Santorini Sunset

Walking along a courtyard located on the ridge of the caldera in Fira, I find several brightly colored, free-standing doors that have a surreal presence. At first glance, they look like gateways opening up to the sea far below. Each door is uniquely designed and painted. I enter through one and see steps descending to a terraced restaurant below. A menu listing mouth-watering entrees catches my eye, but the prices make me step back.

After Finding a place to sit on the edge of the caldera overlooking the sea, I watch the setting sun display deep oranges, reds, violets—a rainbow of color. Surprisingly, few people are here to take in this magnificent sight. Not far behind me, a jazz saxophonist sets up and begins playing old standards in a slow tempo, perfectly fitting my mood.

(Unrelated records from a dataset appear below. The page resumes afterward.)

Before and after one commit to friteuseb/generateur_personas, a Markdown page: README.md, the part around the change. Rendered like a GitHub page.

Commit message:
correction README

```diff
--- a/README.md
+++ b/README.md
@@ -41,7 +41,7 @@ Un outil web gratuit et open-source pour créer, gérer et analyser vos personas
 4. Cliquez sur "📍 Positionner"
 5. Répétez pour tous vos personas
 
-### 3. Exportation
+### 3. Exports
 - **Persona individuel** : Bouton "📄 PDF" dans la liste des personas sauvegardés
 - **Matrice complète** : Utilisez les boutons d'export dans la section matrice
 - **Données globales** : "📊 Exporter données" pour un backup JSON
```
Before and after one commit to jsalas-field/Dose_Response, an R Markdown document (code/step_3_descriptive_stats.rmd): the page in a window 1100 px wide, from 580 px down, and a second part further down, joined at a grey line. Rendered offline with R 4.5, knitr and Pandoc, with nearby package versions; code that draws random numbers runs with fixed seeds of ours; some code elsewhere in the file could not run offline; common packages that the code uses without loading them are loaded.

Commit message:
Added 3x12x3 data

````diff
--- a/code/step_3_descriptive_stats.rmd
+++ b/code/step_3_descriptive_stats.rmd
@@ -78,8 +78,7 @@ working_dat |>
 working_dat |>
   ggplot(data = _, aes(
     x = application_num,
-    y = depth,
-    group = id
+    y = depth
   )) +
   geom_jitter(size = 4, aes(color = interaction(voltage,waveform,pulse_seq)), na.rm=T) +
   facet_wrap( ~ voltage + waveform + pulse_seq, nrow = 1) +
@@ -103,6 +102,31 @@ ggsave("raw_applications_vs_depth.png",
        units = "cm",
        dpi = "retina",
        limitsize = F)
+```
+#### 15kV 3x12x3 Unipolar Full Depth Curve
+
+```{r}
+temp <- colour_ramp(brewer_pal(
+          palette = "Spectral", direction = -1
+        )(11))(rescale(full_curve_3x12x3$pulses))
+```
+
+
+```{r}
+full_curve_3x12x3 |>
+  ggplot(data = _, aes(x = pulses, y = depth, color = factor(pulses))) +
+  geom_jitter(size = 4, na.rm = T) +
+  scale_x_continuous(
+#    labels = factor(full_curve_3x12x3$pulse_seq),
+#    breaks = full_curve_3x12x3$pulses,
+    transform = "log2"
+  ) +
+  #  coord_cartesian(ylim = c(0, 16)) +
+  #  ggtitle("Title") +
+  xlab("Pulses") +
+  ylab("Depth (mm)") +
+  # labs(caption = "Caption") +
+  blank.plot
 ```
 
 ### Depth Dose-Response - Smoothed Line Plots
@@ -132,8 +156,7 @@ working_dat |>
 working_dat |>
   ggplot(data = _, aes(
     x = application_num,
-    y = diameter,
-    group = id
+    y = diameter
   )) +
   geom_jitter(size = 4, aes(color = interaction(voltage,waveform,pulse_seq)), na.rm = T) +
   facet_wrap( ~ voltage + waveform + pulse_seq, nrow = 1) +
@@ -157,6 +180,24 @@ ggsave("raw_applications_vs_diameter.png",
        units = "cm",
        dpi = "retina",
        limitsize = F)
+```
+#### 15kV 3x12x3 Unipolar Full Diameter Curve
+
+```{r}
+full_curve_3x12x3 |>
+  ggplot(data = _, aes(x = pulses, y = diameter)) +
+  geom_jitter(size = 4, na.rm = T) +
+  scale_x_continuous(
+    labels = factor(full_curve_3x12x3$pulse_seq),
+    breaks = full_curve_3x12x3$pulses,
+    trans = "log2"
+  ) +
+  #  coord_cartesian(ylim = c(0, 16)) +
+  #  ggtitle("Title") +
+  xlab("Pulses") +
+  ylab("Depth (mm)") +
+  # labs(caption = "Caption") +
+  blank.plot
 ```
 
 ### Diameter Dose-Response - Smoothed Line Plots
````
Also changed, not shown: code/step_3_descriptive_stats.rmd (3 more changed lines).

I wonder at the improbability of my presence here. It’s the one place I’ve always wanted to be. This moment, as fleeting as it is, is real. As real as the sea breeze. But somehow it feels more like a memory, rather than an event happening now. It’s similar to the feeling I experience looking through some of my old paintings. They are a window to my past, a record of what I saw, what I felt, and who I was at that time. Someday, I’ll rediscover the paintings I’ve created here in Greece buried in my studio, relics of my own life long past.

Blustery Santorini

I awake early and hop out of bed, motivated by my excitement of being on Santorini. I look out the window in hopes of seeing the rest of the island, but it’s difficult to see past the pension next door. Wishing for higher ground, I remember a metal ladder bolted to the side of the building right outside our door. With little hesitation, and no signs telling me not to, I climb up on the roof. It’s windy-really windy-with the smell of rain in the air. But the view is much clearer up here. The island stretches out before me to the east, tapering down to meet the sea off in the distance. I see a woman on the roof next door hanging laundry. The wind pulls one sheet off the clothesline and nearly off the roof. She hurries over to retrieve it, smiles at me, and returns to her work.